**** RECORDS SUPPLIED

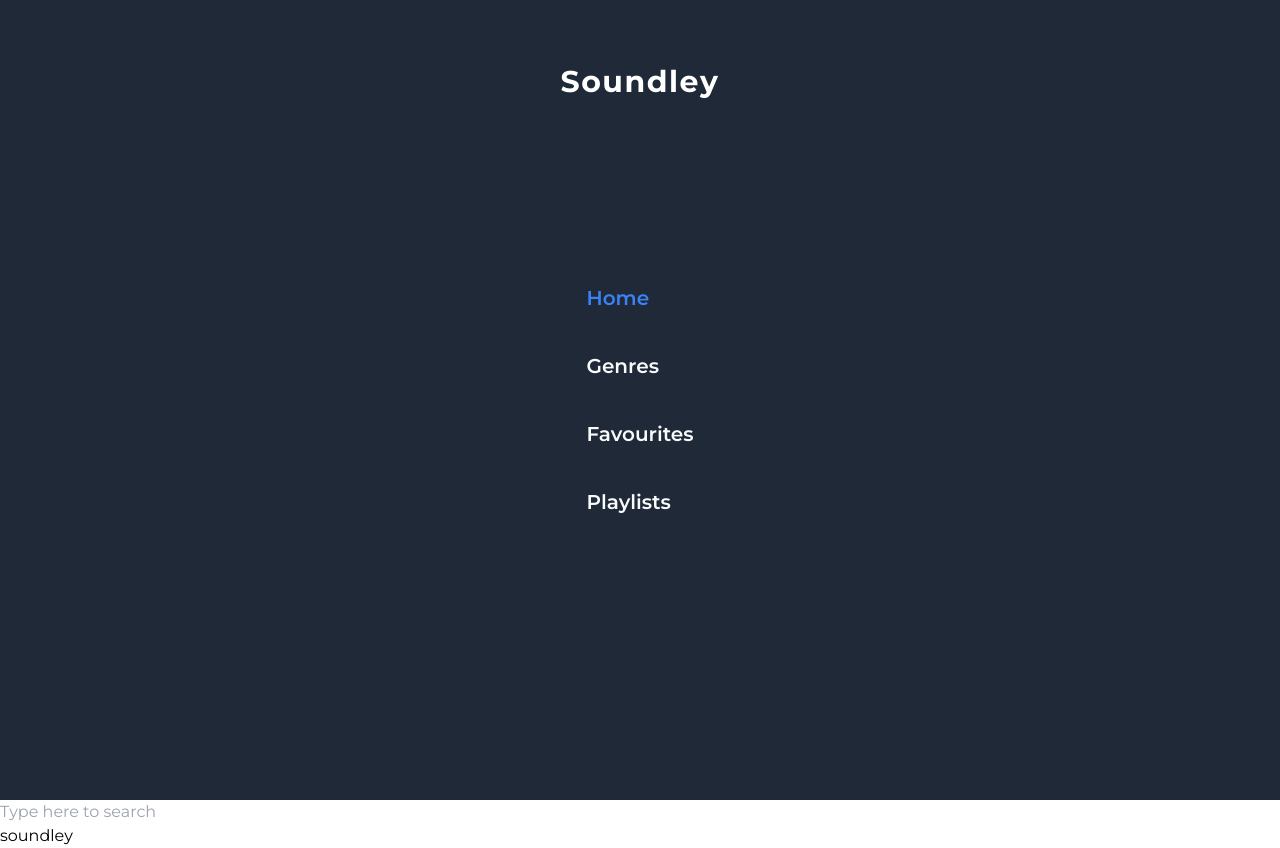
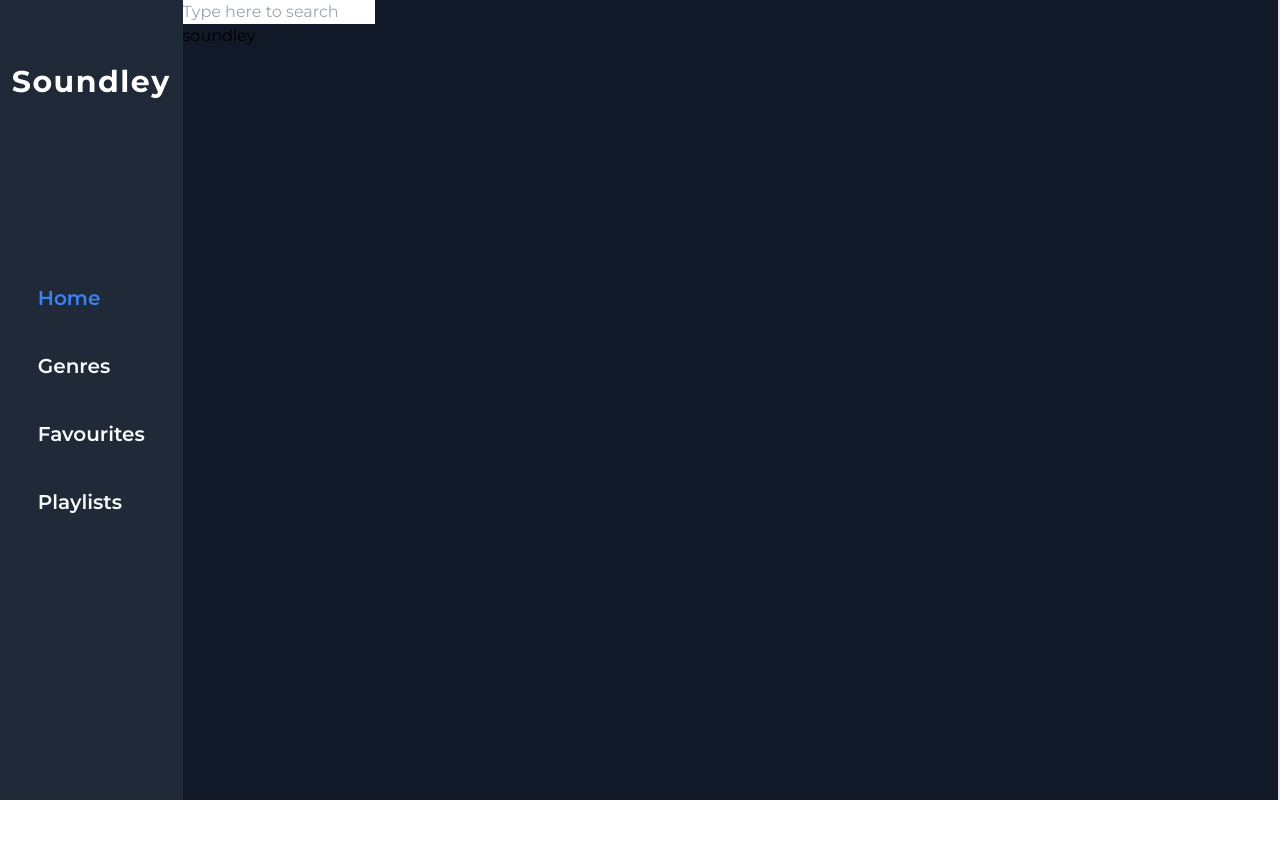
Before and after one commit to Amirmohammad-Bashiri/soundley, a Next.js app: page / in a window 1280 px wide. After the commit the page ends 800 px from the top, so only its background shows below. Built offline with nearby package versions, Linux system fonts and the light colour scheme.

Commit message:
Layout grid

```diff
--- a/containers/layout.js
+++ b/containers/layout.js
@@ -3,12 +3,12 @@ import Sidebar from "@components/navigation/sidebar";
 
 function Layout({ children }) {
   return (
-    <div>
+    <div className="grid grid-cols-7 h-screen border-r-2">
       <div>
         <Sidebar />
       </div>
 
-      <div>
+      <div className="col-span-6 bg-gray-900">
         <Header />
 
         {children}
```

********

__PROBLEM TO SOLVE__
Retype each entry above character for character; pictures stay out.

__THE ANSWER__
Before and after one commit to Amirmohammad-Bashiri/soundley, a Next.js app: page / in a window 1280 px wide. After the commit the page ends 800 px from the top, so only its background shows below. Built offline with nearby package versions, Linux system fonts and the light colour scheme.

Commit message:
Layout grid

```diff
--- a/containers/layout.js
+++ b/containers/layout.js
@@ -3,12 +3,12 @@ import Sidebar from "@components/navigation/sidebar";
 
 function Layout({ children }) {
   return (
-    <div>
+    <div className="grid grid-cols-7 h-screen border-r-2">
       <div>
         <Sidebar />
       </div>
 
-      <div>
+      <div className="col-span-6 bg-gray-900">
         <Header />
 
         {children}
```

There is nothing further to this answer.